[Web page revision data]
[Start of section]

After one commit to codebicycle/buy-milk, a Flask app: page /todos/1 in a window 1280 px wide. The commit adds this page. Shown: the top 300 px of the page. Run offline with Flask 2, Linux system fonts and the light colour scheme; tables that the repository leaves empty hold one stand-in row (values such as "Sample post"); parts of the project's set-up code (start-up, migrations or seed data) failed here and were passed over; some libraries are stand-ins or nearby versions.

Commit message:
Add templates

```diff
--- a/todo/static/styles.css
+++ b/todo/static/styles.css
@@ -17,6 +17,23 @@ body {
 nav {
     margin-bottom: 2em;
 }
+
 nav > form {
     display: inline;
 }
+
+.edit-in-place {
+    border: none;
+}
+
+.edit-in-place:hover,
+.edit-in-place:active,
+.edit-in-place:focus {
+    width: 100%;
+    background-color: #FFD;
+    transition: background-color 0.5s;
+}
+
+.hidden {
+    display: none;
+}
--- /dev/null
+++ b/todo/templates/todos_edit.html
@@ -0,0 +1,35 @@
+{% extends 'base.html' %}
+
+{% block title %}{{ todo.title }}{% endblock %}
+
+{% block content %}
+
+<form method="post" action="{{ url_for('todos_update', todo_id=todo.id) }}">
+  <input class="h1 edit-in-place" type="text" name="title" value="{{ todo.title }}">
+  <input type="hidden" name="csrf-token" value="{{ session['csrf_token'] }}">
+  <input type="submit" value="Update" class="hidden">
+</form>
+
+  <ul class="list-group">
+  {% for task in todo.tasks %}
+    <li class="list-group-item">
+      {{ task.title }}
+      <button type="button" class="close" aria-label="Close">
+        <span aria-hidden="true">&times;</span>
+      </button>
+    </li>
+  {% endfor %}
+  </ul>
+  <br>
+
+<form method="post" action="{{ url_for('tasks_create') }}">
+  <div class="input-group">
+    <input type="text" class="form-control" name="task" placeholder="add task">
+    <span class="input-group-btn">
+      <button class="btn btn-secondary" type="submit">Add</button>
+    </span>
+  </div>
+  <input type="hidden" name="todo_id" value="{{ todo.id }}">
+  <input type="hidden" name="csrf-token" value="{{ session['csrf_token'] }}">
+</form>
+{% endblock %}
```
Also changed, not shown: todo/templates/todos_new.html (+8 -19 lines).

[End of section]

Where does the word "type" occur in the records? Return every line that holds it.

+  <input class="h1 edit-in-place" type="text" name="title" value="{{ todo.title }}">
+  <input type="hidden" name="csrf-token" value="{{ session['csrf_token'] }}">
+  <input type="submit" value="Update" class="hidden">
+      <button type="button" class="close" aria-label="Close">
+    <input type="text" class="form-control" name="task" placeholder="add task">
+      <button class="btn btn-secondary" type="submit">Add</button>
+  <input type="hidden" name="todo_id" value="{{ todo.id }}">
+  <input type="hidden" name="csrf-token" value="{{ session['csrf_token'] }}">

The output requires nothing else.